In the meantime, Navy women recorded a comprehensive 55-0 win over their Air Force counterparts. In this encounter, A.H.S. Madumali scored three tries and collected points through five conversions. In addition, R.S.H. Kumari scored two tries and P. Dilani, M.R. Kumudumalee, G.G. Randunu and W.R.W. Vithana too scored a try each.

Continue Reading


Dinara, Sajida win first-round matches



ITF Junior Circuit Week I Tournament

Dinara de Silva and Sajida Razick won their respective first-round matches of the ITF Junior Circuit Week I tournament which commenced at the Sri Lanka Tennis Association courts on Monday.

De Silva beat Silvia Caliman of Spain 6-4, 6-2 to advance to the second round and Sajida Razick overcame India’s Gagana Mohal with a 3-6, 6-3, 6-4 win in her match.

The tournament is set to conclude on February 5.

Continue Reading


St. Anthony’s in command against Ananda



Under 19 Cricket

Kaveesha Piyumal and Induwara Galapitage shocked Ananda sharing six wickets between them as St. Anthony’s, Katugastota contained the home team to 56 for eight wickets at stumps after posting a commanding 268 on day one of the Under 19 traditional match at Ananda Mawatha on Monday.
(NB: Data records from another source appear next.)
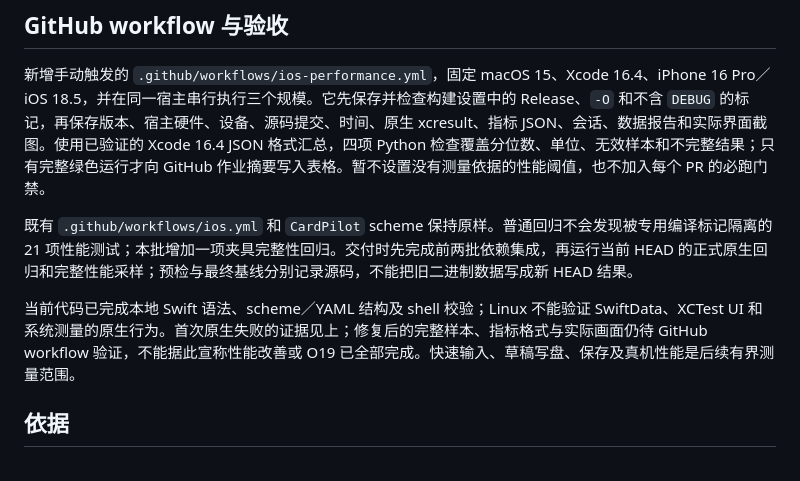
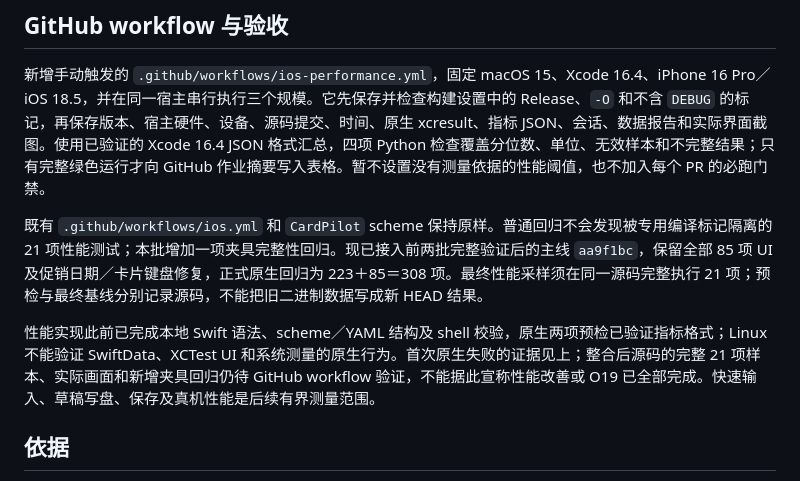
Before and after one commit to maxduke/card-pilot, a Markdown page: docs/ux-performance-baseline-2026-10-23.md, the part around the change. Drawn GitHub-style.

```diff
--- a/docs/ux-performance-baseline-2026-10-23.md
+++ b/docs/ux-performance-baseline-2026-10-23.md
@@ -48,9 +48,9 @@ O19 指出了全量交易查询、交易分组、重复账期计算、逐次草
 
 新增手动触发的 `.github/workflows/ios-performance.yml`，固定 macOS 15、Xcode 16.4、iPhone 16 Pro／iOS 18.5，并在同一宿主串行执行三个规模。它先保存并检查构建设置中的 Release、`-O` 和不含 `DEBUG` 的标记，再保存版本、宿主硬件、设备、源码提交、时间、原生 xcresult、指标 JSON、会话、数据报告和实际界面截图。使用已验证的 Xcode 16.4 JSON 格式汇总，四项 Python 检查覆盖分位数、单位、无效样本和不完整结果；只有完整绿色运行才向 GitHub 作业摘要写入表格。暂不设置没有测量依据的性能阈值，也不加入每个 PR 的必跑门禁。
 
-既有 `.github/workflows/ios.yml` 和 `CardPilot` scheme 保持原样。普通回归不会发现被专用编译标记隔离的 21 项性能测试；本批增加一项夹具完整性回归。交付时先完成前两批依赖集成，再运行当前 HEAD 的正式原生回归和完整性能采样；预检与最终基线分别记录源码，不能把旧二进制数据写成新 HEAD 结果。
+既有 `.github/workflows/ios.yml` 和 `CardPilot` scheme 保持原样。普通回归不会发现被专用编译标记隔离的 21 项性能测试；本批增加一项夹具完整性回归。现已接入前两批完整验证后的主线 `aa9f1bc`，保留全部 85 项 UI 及促销日期／卡片键盘修复，正式原生回归为 223＋85＝308 项。最终性能采样须在同一源码完整执行 21 项；预检与最终基线分别记录源码，不能把旧二进制数据写成新 HEAD 结果。
 
-当前代码已完成本地 Swift 语法、scheme／YAML 结构及 shell 校验；Linux 不能验证 SwiftData、XCTest UI 和系统测量的原生行为。首次原生失败的证据见上；修复后的完整样本、指标格式与实际画面仍待 GitHub workflow 验证，不能据此宣称性能改善或 O19 已全部完成。快速输入、草稿写盘、保存及真机性能是后续有界测量范围。
+性能实现此前已完成本地 Swift 语法、scheme／YAML 结构及 shell 校验，原生两项预检已验证指标格式；Linux 不能验证 SwiftData、XCTest UI 和系统测量的原生行为。首次原生失败的证据见上；整合后源码的完整 21 项样本、实际画面和新增夹具回归仍待 GitHub workflow 验证，不能据此宣称性能改善或 O19 已全部完成。快速输入、草稿写盘、保存及真机性能是后续有界测量范围。
 
 ## 依据
 
```
Also changed, not shown: PLAN.md (+6 -4 lines), docs/ux-promotion-field-feedback-2026-10-23.md (+7 -1 lines).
Mohomed Aaqil (73) and Kavindu Shehan (46) gave the hosts an ideal start adding 90 runs for the first wicket after they decided to bat first. Lahiru Abeysinghe, Rayan Anthonyzs and Janith Rathnasiri then made vital contributions for them to reach 268 runs.

In their essay home team were rocked by the visitors as Piyumal grabbed for wickets for 17 runs to rattle the middle order.


St. Anthony’s

268 all out in 54 overs (Mohomed Aaqil 73, Kavindu Shehan 46, Lahiru Abeysinghe 47, Rayan Anthonyzs 27, Janith Rathnasiri 36, Charuka Ekanayake 21; Kithma Sithmal 3/86, Ashinsa Nainayake 2/57, Ayesh Shashimal 5/40)


56 for 8 in 32 overs (Kaveesha Piyumal 4/17, Induwara Galapitage 2/11) (RF)

Continue Reading